*** Opening of THE DATA ***
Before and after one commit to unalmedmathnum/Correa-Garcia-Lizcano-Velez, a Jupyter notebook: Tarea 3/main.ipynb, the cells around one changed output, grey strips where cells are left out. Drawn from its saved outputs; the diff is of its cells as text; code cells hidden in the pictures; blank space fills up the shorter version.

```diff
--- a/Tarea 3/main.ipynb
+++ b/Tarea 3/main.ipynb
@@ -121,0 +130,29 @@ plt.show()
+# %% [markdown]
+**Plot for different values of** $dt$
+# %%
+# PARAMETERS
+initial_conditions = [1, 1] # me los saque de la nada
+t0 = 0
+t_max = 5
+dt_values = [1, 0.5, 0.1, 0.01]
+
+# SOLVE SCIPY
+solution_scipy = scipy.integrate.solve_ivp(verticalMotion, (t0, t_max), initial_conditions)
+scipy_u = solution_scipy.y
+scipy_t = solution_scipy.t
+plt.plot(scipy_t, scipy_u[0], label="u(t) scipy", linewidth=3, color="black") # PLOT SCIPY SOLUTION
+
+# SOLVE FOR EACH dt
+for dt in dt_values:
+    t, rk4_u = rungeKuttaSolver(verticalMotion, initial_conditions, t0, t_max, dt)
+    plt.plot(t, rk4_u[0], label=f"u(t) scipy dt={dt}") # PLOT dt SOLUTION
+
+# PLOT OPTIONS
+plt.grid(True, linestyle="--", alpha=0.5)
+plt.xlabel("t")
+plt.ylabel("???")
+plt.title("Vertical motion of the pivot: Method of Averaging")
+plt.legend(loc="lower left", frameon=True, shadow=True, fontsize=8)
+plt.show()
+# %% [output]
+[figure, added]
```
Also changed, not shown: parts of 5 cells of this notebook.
*** Close of THE DATA ***
*** Opening of THE DATA ***
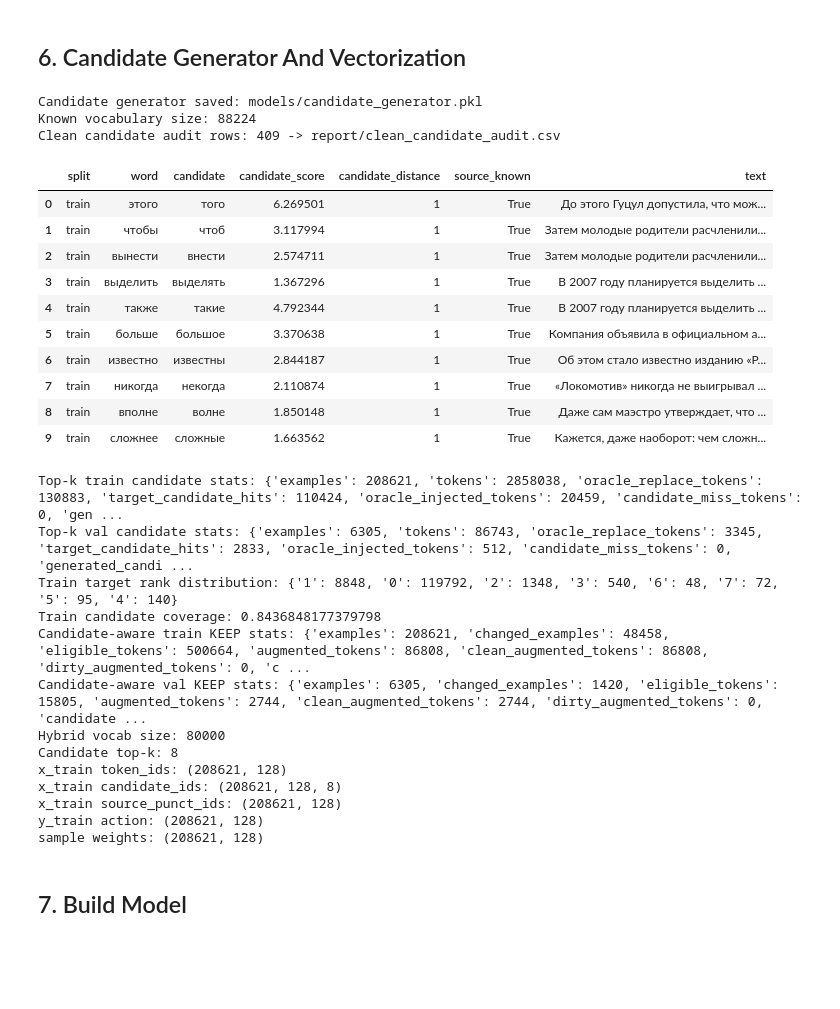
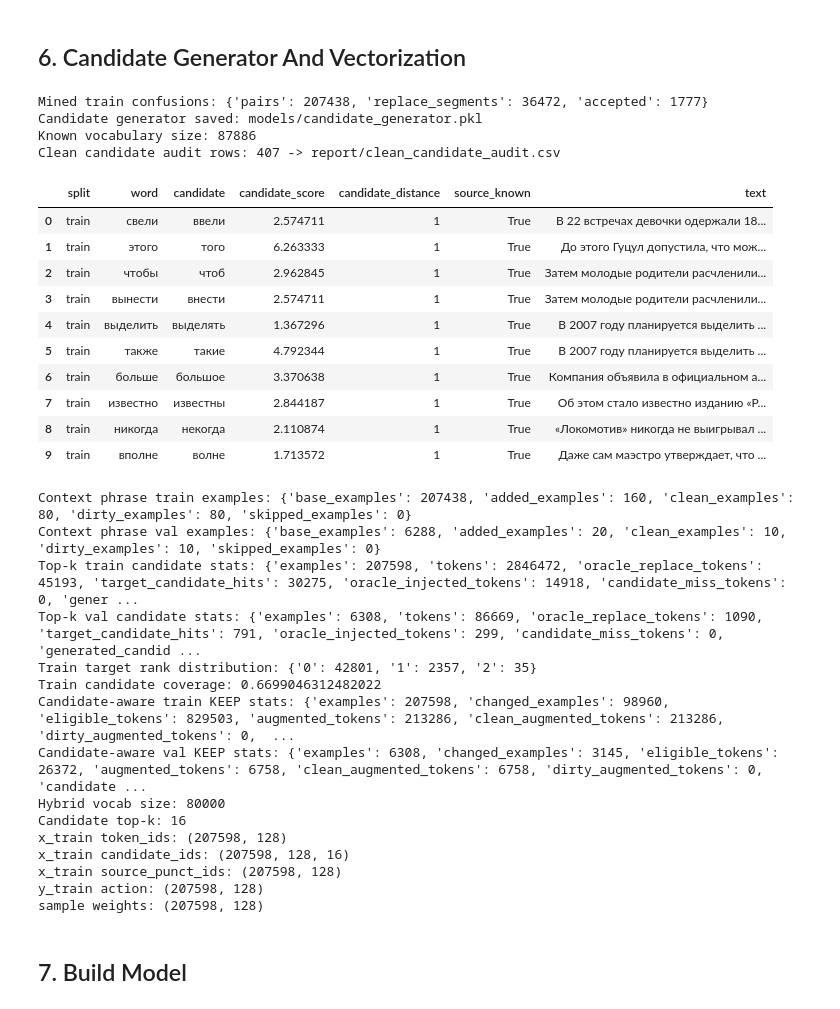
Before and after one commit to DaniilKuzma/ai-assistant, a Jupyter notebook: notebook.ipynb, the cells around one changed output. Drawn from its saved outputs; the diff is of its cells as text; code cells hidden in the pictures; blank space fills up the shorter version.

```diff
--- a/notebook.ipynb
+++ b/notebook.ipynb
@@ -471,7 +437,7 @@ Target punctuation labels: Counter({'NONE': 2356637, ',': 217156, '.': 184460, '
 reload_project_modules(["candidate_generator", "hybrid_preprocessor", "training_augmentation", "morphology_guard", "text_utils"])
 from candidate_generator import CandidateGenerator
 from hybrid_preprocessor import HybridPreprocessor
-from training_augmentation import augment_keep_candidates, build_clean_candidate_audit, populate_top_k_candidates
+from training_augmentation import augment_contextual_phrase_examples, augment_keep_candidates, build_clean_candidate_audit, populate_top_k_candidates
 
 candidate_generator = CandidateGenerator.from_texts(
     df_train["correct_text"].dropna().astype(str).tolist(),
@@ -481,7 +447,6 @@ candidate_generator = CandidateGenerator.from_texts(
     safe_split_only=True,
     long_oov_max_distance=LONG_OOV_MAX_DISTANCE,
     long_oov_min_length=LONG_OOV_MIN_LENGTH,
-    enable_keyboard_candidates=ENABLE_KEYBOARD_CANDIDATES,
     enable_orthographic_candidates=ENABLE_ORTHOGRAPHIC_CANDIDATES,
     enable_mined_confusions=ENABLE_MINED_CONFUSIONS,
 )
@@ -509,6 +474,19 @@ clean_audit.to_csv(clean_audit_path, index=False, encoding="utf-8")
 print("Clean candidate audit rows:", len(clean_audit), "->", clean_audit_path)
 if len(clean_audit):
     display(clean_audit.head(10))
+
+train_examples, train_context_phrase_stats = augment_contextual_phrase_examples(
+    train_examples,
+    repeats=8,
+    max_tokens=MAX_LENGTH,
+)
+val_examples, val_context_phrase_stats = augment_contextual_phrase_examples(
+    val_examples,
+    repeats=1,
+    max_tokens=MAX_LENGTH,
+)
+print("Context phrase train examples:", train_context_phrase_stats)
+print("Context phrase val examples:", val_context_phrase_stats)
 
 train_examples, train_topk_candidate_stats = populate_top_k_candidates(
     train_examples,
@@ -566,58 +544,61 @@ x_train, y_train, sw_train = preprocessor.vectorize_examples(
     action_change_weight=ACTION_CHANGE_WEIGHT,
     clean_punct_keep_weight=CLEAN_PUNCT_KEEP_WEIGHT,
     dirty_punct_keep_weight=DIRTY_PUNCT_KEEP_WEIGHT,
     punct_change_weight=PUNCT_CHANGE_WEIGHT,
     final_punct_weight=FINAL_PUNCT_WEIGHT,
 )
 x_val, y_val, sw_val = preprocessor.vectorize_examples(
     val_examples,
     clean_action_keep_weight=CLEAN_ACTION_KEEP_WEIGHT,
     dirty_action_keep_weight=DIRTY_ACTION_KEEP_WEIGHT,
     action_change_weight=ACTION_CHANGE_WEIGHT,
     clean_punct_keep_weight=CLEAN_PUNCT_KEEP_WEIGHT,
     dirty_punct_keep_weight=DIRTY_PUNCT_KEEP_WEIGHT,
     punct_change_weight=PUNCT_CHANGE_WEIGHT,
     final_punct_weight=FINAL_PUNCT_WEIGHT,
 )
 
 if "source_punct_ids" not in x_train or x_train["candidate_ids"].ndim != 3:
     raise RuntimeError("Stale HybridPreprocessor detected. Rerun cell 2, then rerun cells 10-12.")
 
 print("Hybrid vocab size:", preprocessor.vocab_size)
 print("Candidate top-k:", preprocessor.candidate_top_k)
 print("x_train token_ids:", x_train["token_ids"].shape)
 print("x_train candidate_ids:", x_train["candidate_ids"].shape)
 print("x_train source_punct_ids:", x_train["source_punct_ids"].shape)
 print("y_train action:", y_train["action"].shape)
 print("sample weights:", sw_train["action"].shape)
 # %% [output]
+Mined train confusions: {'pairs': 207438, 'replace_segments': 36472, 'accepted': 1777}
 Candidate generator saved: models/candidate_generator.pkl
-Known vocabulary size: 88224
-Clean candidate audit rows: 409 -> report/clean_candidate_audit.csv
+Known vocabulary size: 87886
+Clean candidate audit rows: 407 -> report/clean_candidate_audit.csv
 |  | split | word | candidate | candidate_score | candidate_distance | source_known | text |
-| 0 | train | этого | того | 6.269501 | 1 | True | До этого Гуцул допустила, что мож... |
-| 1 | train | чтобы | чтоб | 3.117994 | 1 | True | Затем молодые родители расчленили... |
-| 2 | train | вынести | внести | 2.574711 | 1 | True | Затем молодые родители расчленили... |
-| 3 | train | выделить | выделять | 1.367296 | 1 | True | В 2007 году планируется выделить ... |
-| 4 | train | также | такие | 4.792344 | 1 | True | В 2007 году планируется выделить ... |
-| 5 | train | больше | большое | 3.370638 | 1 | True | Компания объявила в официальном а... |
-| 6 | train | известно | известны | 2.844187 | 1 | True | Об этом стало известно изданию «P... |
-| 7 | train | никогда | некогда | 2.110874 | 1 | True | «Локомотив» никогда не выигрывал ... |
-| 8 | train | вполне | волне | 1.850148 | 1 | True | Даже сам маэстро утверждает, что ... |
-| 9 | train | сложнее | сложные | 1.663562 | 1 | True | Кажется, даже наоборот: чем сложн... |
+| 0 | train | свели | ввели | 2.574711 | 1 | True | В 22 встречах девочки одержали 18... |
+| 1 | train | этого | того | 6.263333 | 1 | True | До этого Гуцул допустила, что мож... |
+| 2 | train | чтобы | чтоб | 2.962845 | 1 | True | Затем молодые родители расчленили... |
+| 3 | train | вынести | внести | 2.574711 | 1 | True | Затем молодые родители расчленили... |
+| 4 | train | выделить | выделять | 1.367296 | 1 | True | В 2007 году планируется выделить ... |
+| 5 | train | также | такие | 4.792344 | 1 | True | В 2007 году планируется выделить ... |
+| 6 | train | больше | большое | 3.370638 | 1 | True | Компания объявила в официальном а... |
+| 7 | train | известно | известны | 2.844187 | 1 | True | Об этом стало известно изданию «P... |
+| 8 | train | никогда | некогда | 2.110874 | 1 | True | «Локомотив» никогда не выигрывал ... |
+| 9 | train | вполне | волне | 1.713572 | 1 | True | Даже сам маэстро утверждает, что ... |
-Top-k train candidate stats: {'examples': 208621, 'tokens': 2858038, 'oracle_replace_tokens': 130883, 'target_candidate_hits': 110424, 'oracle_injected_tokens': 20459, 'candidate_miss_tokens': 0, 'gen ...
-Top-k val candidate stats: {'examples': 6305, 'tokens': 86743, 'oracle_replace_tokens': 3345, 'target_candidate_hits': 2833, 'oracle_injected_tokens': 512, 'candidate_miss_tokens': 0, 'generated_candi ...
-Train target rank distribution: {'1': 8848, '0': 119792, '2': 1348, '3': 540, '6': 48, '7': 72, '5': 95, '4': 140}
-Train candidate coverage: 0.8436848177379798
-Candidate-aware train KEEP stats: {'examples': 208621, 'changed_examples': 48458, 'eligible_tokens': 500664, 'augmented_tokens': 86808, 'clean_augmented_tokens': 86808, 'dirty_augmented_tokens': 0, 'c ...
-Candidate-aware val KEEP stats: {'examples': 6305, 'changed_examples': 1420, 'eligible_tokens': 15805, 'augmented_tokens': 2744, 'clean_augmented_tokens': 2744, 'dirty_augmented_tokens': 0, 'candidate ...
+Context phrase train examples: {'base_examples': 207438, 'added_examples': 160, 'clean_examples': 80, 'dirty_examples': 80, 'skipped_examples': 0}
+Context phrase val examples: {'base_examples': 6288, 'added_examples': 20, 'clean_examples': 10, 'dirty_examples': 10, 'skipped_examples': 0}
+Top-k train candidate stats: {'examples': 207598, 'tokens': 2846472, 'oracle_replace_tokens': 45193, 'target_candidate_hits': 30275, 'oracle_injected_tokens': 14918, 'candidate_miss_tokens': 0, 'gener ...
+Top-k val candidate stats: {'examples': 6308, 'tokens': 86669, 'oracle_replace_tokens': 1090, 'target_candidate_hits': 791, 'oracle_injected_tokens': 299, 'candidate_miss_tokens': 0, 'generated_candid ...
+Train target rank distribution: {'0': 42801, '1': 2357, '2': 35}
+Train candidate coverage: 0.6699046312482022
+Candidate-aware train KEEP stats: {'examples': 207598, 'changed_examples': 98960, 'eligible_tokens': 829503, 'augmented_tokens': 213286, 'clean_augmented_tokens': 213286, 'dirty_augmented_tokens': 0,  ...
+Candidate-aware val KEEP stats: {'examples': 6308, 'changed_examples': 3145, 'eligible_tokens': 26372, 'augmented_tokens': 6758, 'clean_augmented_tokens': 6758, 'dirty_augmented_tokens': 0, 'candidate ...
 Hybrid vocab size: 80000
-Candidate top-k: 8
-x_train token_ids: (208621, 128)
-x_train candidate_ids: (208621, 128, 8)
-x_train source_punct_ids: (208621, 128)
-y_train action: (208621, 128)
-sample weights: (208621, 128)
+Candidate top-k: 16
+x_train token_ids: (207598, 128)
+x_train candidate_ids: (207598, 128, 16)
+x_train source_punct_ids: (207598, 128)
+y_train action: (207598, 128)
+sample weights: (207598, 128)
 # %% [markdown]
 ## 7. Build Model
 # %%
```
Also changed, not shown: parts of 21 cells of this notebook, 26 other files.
*** Close of THE DATA ***
Go through the entries and return each line where the word "молодые" occurs.

### RESPONSE AREA
-| 1 | train | чтобы | чтоб | 3.117994 | 1 | True | Затем молодые родители расчленили... |
-| 2 | train | вынести | внести | 2.574711 | 1 | True | Затем молодые родители расчленили... |
+| 2 | train | чтобы | чтоб | 2.962845 | 1 | True | Затем молодые родители расчленили... |
+| 3 | train | вынести | внести | 2.574711 | 1 | True | Затем молодые родители расчленили... |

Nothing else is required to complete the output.